Dataset entries:
· · · · · · ·

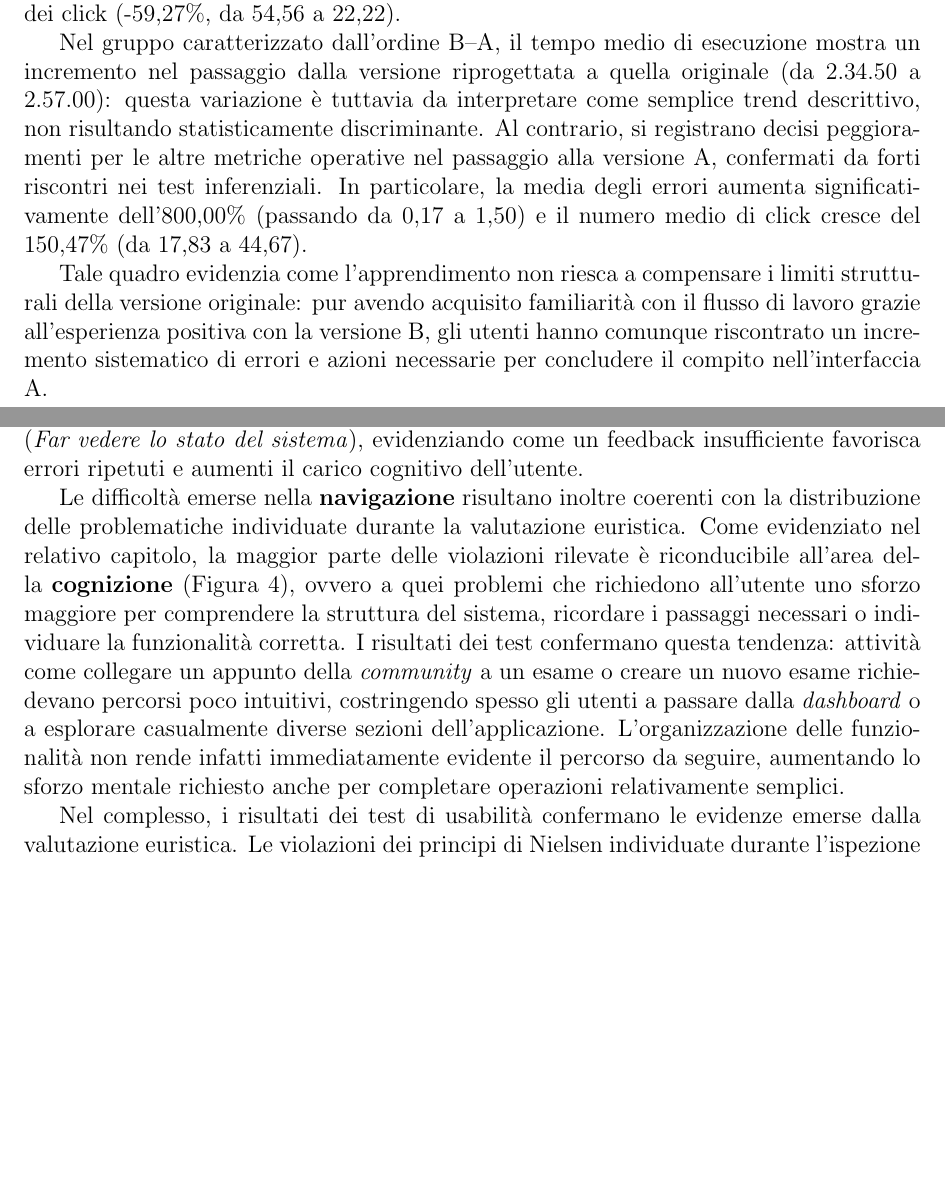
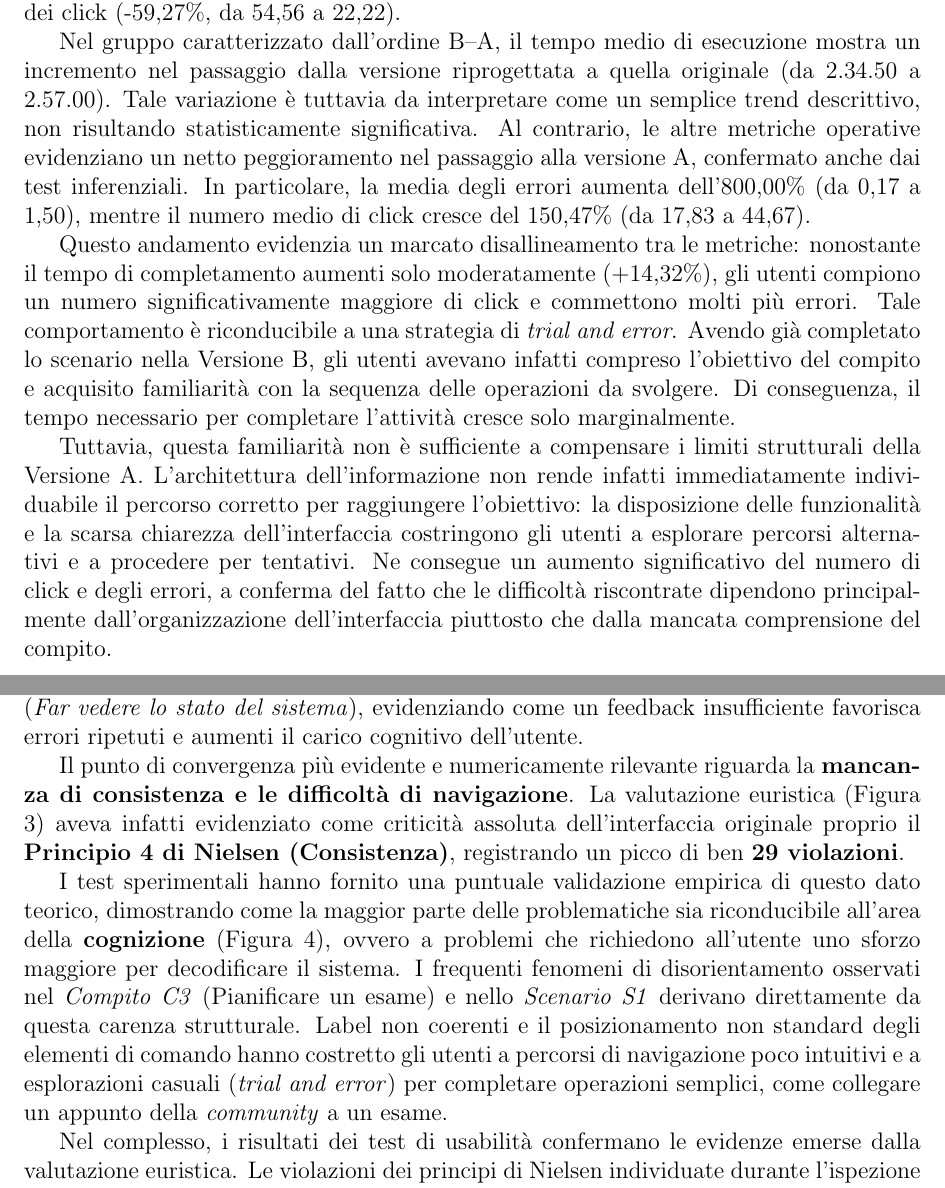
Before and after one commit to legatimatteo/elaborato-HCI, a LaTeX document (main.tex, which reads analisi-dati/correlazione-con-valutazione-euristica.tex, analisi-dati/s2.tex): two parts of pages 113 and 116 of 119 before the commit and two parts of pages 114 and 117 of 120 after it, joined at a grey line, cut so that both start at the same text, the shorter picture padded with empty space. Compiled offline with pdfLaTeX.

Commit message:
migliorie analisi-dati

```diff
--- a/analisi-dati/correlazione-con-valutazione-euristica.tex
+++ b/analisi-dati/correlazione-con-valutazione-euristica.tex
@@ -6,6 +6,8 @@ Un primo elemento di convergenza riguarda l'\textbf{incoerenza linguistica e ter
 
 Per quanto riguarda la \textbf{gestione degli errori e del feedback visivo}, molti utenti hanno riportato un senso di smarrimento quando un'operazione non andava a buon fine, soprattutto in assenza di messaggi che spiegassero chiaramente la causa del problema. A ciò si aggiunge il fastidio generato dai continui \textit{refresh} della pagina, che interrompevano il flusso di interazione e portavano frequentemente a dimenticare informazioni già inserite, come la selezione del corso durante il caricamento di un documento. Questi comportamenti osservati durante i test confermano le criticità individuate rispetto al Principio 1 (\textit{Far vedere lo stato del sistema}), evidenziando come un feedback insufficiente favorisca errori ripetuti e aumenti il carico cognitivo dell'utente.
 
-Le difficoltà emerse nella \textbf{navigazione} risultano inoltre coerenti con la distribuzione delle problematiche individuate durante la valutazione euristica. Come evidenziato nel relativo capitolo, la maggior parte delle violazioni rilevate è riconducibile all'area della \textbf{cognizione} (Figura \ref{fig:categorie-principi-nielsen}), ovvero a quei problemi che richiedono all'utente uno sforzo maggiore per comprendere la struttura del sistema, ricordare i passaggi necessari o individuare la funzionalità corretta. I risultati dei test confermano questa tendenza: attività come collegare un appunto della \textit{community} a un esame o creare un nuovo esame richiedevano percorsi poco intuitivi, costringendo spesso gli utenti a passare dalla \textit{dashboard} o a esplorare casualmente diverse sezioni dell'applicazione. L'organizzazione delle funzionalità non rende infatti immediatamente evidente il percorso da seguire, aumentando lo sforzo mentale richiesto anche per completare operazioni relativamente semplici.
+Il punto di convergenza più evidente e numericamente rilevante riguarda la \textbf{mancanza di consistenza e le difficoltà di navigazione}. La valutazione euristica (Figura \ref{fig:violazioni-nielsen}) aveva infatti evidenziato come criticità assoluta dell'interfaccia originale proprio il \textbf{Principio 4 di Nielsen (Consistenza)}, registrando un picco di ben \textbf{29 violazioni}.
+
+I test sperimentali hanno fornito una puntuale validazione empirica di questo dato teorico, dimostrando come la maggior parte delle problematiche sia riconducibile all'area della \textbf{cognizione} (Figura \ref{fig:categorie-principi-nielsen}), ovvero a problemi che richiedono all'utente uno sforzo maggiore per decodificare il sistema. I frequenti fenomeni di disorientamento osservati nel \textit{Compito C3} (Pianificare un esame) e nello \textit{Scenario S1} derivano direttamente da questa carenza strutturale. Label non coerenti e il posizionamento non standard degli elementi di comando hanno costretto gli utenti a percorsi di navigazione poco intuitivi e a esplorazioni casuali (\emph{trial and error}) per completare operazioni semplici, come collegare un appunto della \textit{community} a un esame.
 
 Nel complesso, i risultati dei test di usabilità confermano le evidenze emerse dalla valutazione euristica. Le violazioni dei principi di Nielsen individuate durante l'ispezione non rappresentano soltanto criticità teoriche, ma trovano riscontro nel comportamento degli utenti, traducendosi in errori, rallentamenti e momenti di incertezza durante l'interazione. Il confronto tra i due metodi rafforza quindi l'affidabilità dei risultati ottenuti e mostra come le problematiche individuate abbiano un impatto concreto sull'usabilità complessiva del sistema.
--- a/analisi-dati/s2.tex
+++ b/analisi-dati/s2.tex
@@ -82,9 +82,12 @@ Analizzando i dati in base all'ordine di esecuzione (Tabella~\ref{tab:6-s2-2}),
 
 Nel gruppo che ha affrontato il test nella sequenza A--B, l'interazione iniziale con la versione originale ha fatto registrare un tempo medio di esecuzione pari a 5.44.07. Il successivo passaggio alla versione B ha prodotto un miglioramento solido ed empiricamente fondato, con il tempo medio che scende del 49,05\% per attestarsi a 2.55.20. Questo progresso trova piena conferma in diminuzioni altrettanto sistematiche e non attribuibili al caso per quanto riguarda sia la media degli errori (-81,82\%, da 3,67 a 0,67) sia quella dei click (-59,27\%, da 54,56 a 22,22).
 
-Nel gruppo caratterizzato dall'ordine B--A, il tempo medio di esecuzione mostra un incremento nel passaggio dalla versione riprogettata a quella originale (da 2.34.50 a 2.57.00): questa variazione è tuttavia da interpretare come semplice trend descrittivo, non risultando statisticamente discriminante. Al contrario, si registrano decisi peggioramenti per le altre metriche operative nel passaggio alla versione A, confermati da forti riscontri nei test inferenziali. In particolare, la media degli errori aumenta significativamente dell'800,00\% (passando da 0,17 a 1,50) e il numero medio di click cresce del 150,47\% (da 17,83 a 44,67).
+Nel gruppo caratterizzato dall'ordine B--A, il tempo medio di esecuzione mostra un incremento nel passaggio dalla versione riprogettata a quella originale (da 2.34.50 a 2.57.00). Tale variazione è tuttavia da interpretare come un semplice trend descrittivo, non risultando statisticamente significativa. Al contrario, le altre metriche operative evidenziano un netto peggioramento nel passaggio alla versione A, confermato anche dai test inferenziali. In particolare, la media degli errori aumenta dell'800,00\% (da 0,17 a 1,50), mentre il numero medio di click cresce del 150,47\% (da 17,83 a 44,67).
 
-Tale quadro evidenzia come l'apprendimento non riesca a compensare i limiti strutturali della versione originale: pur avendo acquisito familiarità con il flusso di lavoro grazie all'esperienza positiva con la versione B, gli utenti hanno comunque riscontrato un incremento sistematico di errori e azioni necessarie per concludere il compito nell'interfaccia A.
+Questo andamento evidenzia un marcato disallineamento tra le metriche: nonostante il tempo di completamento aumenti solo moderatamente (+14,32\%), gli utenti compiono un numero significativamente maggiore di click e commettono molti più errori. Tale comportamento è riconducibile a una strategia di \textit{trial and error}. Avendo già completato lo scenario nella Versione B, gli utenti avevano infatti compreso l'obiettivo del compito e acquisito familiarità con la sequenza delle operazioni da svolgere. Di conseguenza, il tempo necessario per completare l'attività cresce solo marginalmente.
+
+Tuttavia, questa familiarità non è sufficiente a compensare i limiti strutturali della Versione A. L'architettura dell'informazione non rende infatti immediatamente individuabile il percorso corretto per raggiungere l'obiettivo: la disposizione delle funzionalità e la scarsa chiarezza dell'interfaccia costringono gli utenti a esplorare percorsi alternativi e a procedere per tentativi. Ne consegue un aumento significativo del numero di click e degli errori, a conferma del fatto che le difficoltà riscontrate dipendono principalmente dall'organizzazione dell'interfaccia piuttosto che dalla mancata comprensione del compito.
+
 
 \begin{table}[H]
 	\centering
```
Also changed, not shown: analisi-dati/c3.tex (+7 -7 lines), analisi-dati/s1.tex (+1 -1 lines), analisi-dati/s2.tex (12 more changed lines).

· · · · · · ·

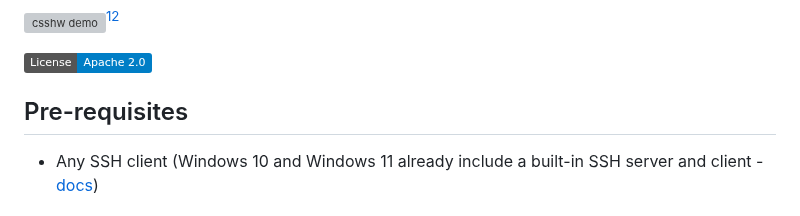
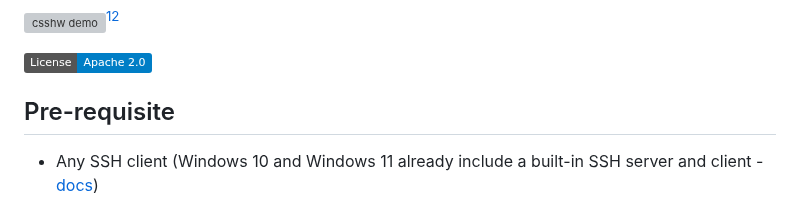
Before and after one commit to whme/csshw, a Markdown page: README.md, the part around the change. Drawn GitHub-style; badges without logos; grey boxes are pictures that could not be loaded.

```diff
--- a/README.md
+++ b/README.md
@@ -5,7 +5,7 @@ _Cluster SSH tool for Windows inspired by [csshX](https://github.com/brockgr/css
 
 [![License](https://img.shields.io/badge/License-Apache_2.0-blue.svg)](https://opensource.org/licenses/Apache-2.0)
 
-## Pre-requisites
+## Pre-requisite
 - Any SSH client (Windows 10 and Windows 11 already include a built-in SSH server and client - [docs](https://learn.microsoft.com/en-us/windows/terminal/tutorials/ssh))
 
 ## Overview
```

· · · · · · ·

WHAT IS BEING ASKED:
If a line in the entries above contains the word "README", copy it.

WRITTEN REPLY:
Before and after one commit to whme/csshw, a Markdown page: README.md, the part around the change. Drawn GitHub-style; badges without logos; grey boxes are pictures that could not be loaded.
--- a/README.md
+++ b/README.md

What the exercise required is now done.